By relying on guidance from within the railroad industry, government has failed to adequately address the issues of joint use and roadway/carrier separation. Therefore, most proposals have sought to prop up the existing structure and patch over its deficiencies. It has been expedient to do so.
Government involvement, specifically at the federal level, would be necessary to implement the Free Enterprise Alternative. At a minimum, economic and safety regulatory agencies would need to be realigned to reflect the new structure. In all likelihood, legislation would be needed to implement conversion since the rail industry would not be able to complete reformation under its own volition. The new structure, to be most effective, must include all railroads. Roadway companies must control all roadways in their respective regions, and carriers must have access to all roadways. It would be difficult for the rail industry to operate part under the traditional structure and part under the new structure.

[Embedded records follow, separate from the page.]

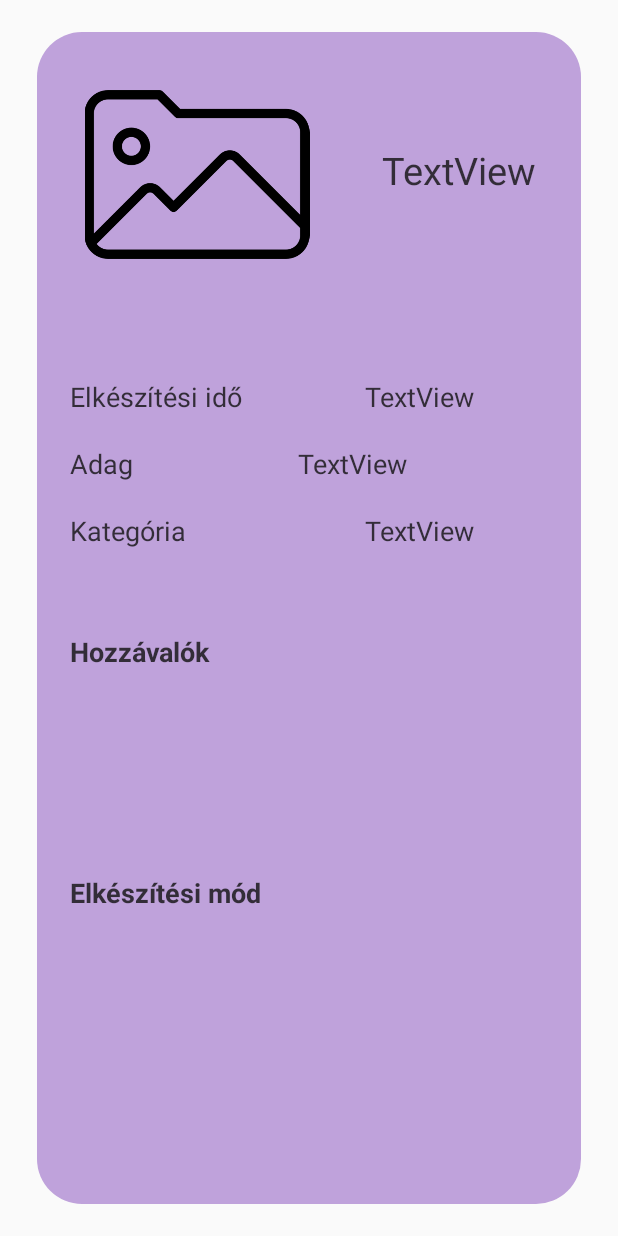
After one commit to Axi20/Homify, an Android app: the layout activity_recipe_details.xml on its own in the app's theme, with its tools: preview values and no code run, on a phone screen of 412 x 824 dp. The commit adds this screen. Run offline under Robolectric (Android 15) with nearby library versions, the phone set to English and light mode, and no system bars.

Commit message:
Edit the category names to be translatable Create new activity to display the recipe details in full view Refactor the recipe item class and the adapter, add onClick method Add a new function to pass the recipe details to the layout

```diff
--- a/app/src/main/AndroidManifest.xml
+++ b/app/src/main/AndroidManifest.xml
@@ -57,6 +57,7 @@
         <activity android:name=".CategoryDesserts"/>
         <activity android:name=".CategoryMainDishes"/>
         <activity android:name=".ChooseFromInventory"/>
+        <activity android:name=".RecipeDetailsActivity"/>
     </application>
 
 </manifest>
--- a/app/src/main/java/com/home/isense/CategoryChicken.java
+++ b/app/src/main/java/com/home/isense/CategoryChicken.java
@@ -19,6 +19,6 @@ public class CategoryChicken extends AppCompatActivity {
         setContentView(view);
 
         ListView recipeListView = findViewById(R.id.recipeListView);
-        DatabaseUtils.loadRecipesByCategory("Csirke", this, recipeListView);
+        DatabaseUtils.loadRecipesByCategory(R.string.category_chicken_food, this, recipeListView);
     }
 }
--- a/app/src/main/java/com/home/isense/CategoryDesserts.java
+++ b/app/src/main/java/com/home/isense/CategoryDesserts.java
@@ -19,6 +19,6 @@ public class CategoryDesserts extends AppCompatActivity {
         setContentView(view);
 
         ListView recipeListView = findViewById(R.id.recipeListView);
-        DatabaseUtils.loadRecipesByCategory("Desszert", this, recipeListView);
+        DatabaseUtils.loadRecipesByCategory(R.string.category_dessert, this, recipeListView);
     }
 }
--- a/app/src/main/java/com/home/isense/CategoryMainDishes.java
+++ b/app/src/main/java/com/home/isense/CategoryMainDishes.java
@@ -19,6 +19,8 @@ public class CategoryMainDishes extends AppCompatActivity {
         setContentView(view);
 
         ListView recipeListView = findViewById(R.id.recipeListView);
-        DatabaseUtils.loadRecipesByCategory("Főétel", this, recipeListView);
+        DatabaseUtils.loadRecipesByCategory(R.string.category_main_dishes, this, recipeListView);
+
+
     }
 }
--- a/app/src/main/java/com/home/isense/CategoryPork.java
+++ b/app/src/main/java/com/home/isense/CategoryPork.java
@@ -19,6 +19,6 @@ public class CategoryPork extends AppCompatActivity {
         setContentView(view);
 
         ListView recipeListView = findViewById(R.id.recipeListView);
-        DatabaseUtils.loadRecipesByCategory("Sertés", this, recipeListView);
+        DatabaseUtils.loadRecipesByCategory(R.string.category_pork_food, this, recipeListView);
     }
 }
--- a/app/src/main/java/com/home/isense/CategoryRegularFood.java
+++ b/app/src/main/java/com/home/isense/CategoryRegularFood.java
@@ -19,6 +19,6 @@ public class CategoryRegularFood extends AppCompatActivity {
         setContentView(view);
 
         ListView recipeListView = findViewById(R.id.recipeListView);
-        DatabaseUtils.loadRecipesByCategory("Hideg ételek", this, recipeListView);
+        DatabaseUtils.loadRecipesByCategory(R.string.category_regular_food, this, recipeListView);
     }
 }
--- a/app/src/main/java/com/home/isense/CategoryRoastFood.java
+++ b/app/src/main/java/com/home/isense/CategoryRoastFood.java
@@ -19,6 +19,6 @@ public class CategoryRoastFood extends AppCompatActivity {
         setContentView(view);
 
         ListView recipeListView = findViewById(R.id.recipeListView);
-        DatabaseUtils.loadRecipesByCategory("Sültek", this, recipeListView);
+        DatabaseUtils.loadRecipesByCategory(R.string.category_roast_food, this, recipeListView);
     }
 }
--- a/app/src/main/java/com/home/isense/CategorySoup.java
+++ b/app/src/main/java/com/home/isense/CategorySoup.java
@@ -19,6 +19,6 @@ public class CategorySoup extends AppCompatActivity {
         setContentView(view);
 
         ListView recipeListView = findViewById(R.id.recipeListView);
-        DatabaseUtils.loadRecipesByCategory("Leves", this, recipeListView);
+        DatabaseUtils.loadRecipesByCategory(R.string.category_soup, this, recipeListView);
     }
 }
--- a/app/src/main/res/layout/activity_item_recipe.xml
+++ b/app/src/main/res/layout/activity_item_recipe.xml
@@ -13,8 +13,6 @@
         android:layout_marginEnd="9dp"
         android:background="@drawable/cv_border"
         android:orientation="horizontal"
-        android:focusable="true"
-        android:onClick="viewRecipe"
         android:padding="16dp"
         app:layout_constraintBottom_toBottomOf="parent"
         app:layout_constraintEnd_toEndOf="parent"
--- /dev/null
+++ b/app/src/main/res/layout/activity_recipe_details.xml
@@ -0,0 +1,209 @@
+<?xml version="1.0" encoding="utf-8"?>
+<androidx.constraintlayout.widget.ConstraintLayout xmlns:android="http://schemas.android.com/apk/res/android"
+    xmlns:app="http://schemas.android.com/apk/res-auto"
+    xmlns:tools="http://schemas.android.com/tools"
+    android:layout_width="match_parent"
+    android:layout_height="match_parent"
+    android:layout_margin="15dp">
+
+    <View
+        android:id="@+id/view2"
+        android:background="@drawable/rounded_corner_background"
+        android:layout_width="0dp"
+        android:layout_height="0dp"
+        android:layout_marginStart="9dp"
+        android:layout_marginTop="6dp"
+        android:layout_marginEnd="9dp"
+        android:layout_marginBottom="6dp"
+        app:layout_constraintBottom_toBottomOf="parent"
+        app:layout_constraintEnd_toEndOf="parent"
+        app:layout_constraintStart_toStartOf="parent"
+        app:layout_constraintTop_toTopOf="parent" />
+
+    <LinearLayout
+        android:id="@+id/recipe_title_and_image"
+        android:layout_width="370dp"
+        android:layout_height="wrap_content"
+        android:layout_marginTop="20dp"
+        android:orientation="horizontal"
+        app:layout_constraintEnd_toEndOf="@+id/view2"
+        app:layout_constraintHorizontal_bias="0.478"
+        app:layout_constraintStart_toStartOf="@+id/view2"
+        app:layout_constraintTop_toTopOf="@+id/view2">
+
+        <ImageView
+            android:id="@+id/recipe_image"
+            android:layout_width="200dp"
+            android:layout_height="150dp"
+            android:layout_gravity="center"
+            android:paddingStart="20dp"
+            android:foregroundGravity="center"
+            app:srcCompat="@drawable/image_placeholder" />
+
+        <TextView
+            android:id="@+id/recipe_title"
+            android:layout_width="37dp"
+            android:layout_height="40dp"
+            android:layout_gravity="center"
+            android:layout_weight="1"
+            android:text="TextView"
+            android:textAlignment="center"
+            android:textColor="@color/dark"
+            android:textSize="25sp" />
+
+    </LinearLayout>
+
+    <LinearLayout
+        android:id="@+id/recipe_details"
+        android:layout_width="match_parent"
+        android:padding="15dp"
+        android:layout_height="566dp"
+        android:orientation="vertical"
+        app:layout_constraintBottom_toBottomOf="@+id/view2"
+        app:layout_constraintEnd_toEndOf="@+id/view2"
+        app:layout_constraintStart_toStartOf="@+id/view2"
+        app:layout_constraintTop_toBottomOf="@+id/recipe_title_and_image"
+        app:layout_constraintVertical_bias="0.565">
+
+        <LinearLayout
+            android:layout_width="match_parent"
+            android:layout_height="wrap_content"
+            android:layout_marginTop="20dp"
+            android:orientation="horizontal">
+
+            <TextView
+                android:id="@+id/textView_cooking_time"
+                android:layout_width="wrap_content"
+                android:layout_height="wrap_content"
+                android:layout_weight="1"
+                android:textSize="18sp"
+                android:paddingStart="16dp"
+                android:text="@string/add_recipe_cook_time" />
+
+            <TextView
+                android:id="@+id/cooking_time"
+                android:layout_width="55dp"
+                android:layout_height="match_parent"
+                android:layout_weight="1"
+                android:text="TextView"
+                android:textSize="18sp" />
+        </LinearLayout>
+
+        <LinearLayout
+            android:layout_width="match_parent"
+            android:layout_height="wrap_content"
+            android:layout_marginTop="20dp"
+            android:orientation="horizontal">
+
+            <TextView
+                android:id="@+id/textView_servings"
+                android:layout_width="wrap_content"
+                android:layout_height="wrap_content"
+                android:layout_weight="1"
+                android:paddingStart="16dp"
+                android:textSize="18sp"
+                android:text="@string/add_recipe_servings" />
+
+            <TextView
+                android:id="@+id/servings"
+                android:layout_width="wrap_content"
+                android:layout_height="wrap_content"
+                android:layout_weight="1"
+                android:textSize="18sp"
+                android:text="TextView" />
+        </LinearLayout>
+
+        <LinearLayout
+            android:layout_width="match_parent"
+            android:layout_height="wrap_content"
+            android:layout_marginTop="20dp"
+            android:orientation="horizontal">
+
+            <TextView
+                android:id="@+id/textView_category"
+                android:layout_width="wrap_content"
+                android:layout_height="wrap_content"
+                android:layout_weight="1"
+                android:paddingStart="16dp"
+                android:textSize="18sp"
+                android:text="@string/category" />
+
+            <TextView
+                android:id="@+id/category"
+                android:layout_width="18dp"
+                android:layout_height="wrap_content"
+                android:layout_weight="1"
+                android:text="TextView"
+                android:textSize="18sp" />
+        </LinearLayout>
+
+        <LinearLayout
+            android:layout_width="wrap_content"
+            android:layout_height="wrap_content"
+            android:paddingTop="40dp">
+
+            <TextView
+                android:id="@+id/TextView_ingredients"
+                android:layout_width="match_parent"
+                android:layout_height="wrap_content"
+                android:layout_marginTop="16dp"
+                android:text="@string/add_recipe_ingredients"
+                android:textSize="18sp"
+                android:paddingStart="16dp"
+                android:textStyle="bold" />
+        </LinearLayout>
+
+
+        <ScrollView
+            android:layout_width="match_parent"
+            android:layout_height="90dp"
+            android:layout_marginTop="10dp">
+
+            <TextView
+                android:id="@+id/recipe_ingredients"
+                android:layout_width="match_parent"
+                android:layout_height="wrap_content"
+                android:layout_marginTop="8dp"
+                android:paddingStart="16dp"
+                android:textSize="18sp"
+                android:text="" />
+        </ScrollView>
+
+        <LinearLayout
+            android:layout_width="wrap_content"
+            android:layout_height="wrap_content"
+            android:paddingTop="20dp">
+
+            <TextView
+                android:id="@+id/TextView_cooking_method"
+                android:layout_width="match_parent"
+                android:layout_height="wrap_content"
+                android:layout_marginTop="16dp"
+                android:text="@string/add_recipe_cooking"
+                android:textSize="18sp"
+                android:paddingStart="16dp"
+                android:textStyle="bold" />
+        </LinearLayout>
+
+        <ScrollView
+            android:layout_width="match_parent"
+            android:layout_height="90dp"
+            android:layout_marginTop="20dp">
+
+            <LinearLayout
+                android:layout_width="match_parent"
+                android:layout_height="wrap_content"
+                android:orientation="vertical"
+                android:padding="16dp">
+
+                <TextView
+                    android:id="@+id/recipe_cooking_method"
+                    android:layout_width="match_parent"
+                    android:layout_height="wrap_content"
+                    android:layout_marginTop="8dp"
+                    android:textSize="18sp"
+                    android:text="" />
+            </LinearLayout>
+        </ScrollView>
+    </LinearLayout>
+</androidx.constraintlayout.widget.ConstraintLayout>
```
Also changed, not shown: app/src/main/java/com/home/isense/DatabaseHelper.java (+5 -5 lines), app/src/main/java/com/home/isense/DatabaseUtils.java (+98 -4 lines), app/src/main/java/com/home/isense/RecipeDetailsActivity.java (added, +53 -0 lines), app/src/main/java/com/home/isense/RecipeItem.java (+11 -15 lines), app/src/main/java/com/home/isense/RecipeListAdapter.java (+9 -3 lines).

Since government action, particularly legislative action, would be required to implement the new structure, public approval would be an essential element of the implementation process. The national preference for free enterprise and competitive markets should favor the Free Enterprise Alternative once its benefits become known.
Under what conditions would the new structure be a candidate for implementation? In the short term, the new structure can serve as an alternative to nationalization. If one or more large railroads should fail, the new structure would provide a private sector option.
Over the long term--a period of years and even decades--the Free Enterprise Alternative could gain wider acceptance, evolving as did the concept of regulation over a century ago and, more recently, the concept of deregulation. The academic community will play an important role, providing objective examination and critical evaluation not possible in settings dominated by special interests.
With time, the novel and somewhat radical first impression of the new structure can be replaced with studied appraisal. Time will also allow problem areas to be identified and solutions determined. Only through such impartial, objective appraisal can the Free Enterprise Alternative find its proper place, either as a theoretical curiosity or as the blueprint for tomorrow's rail transportation industry.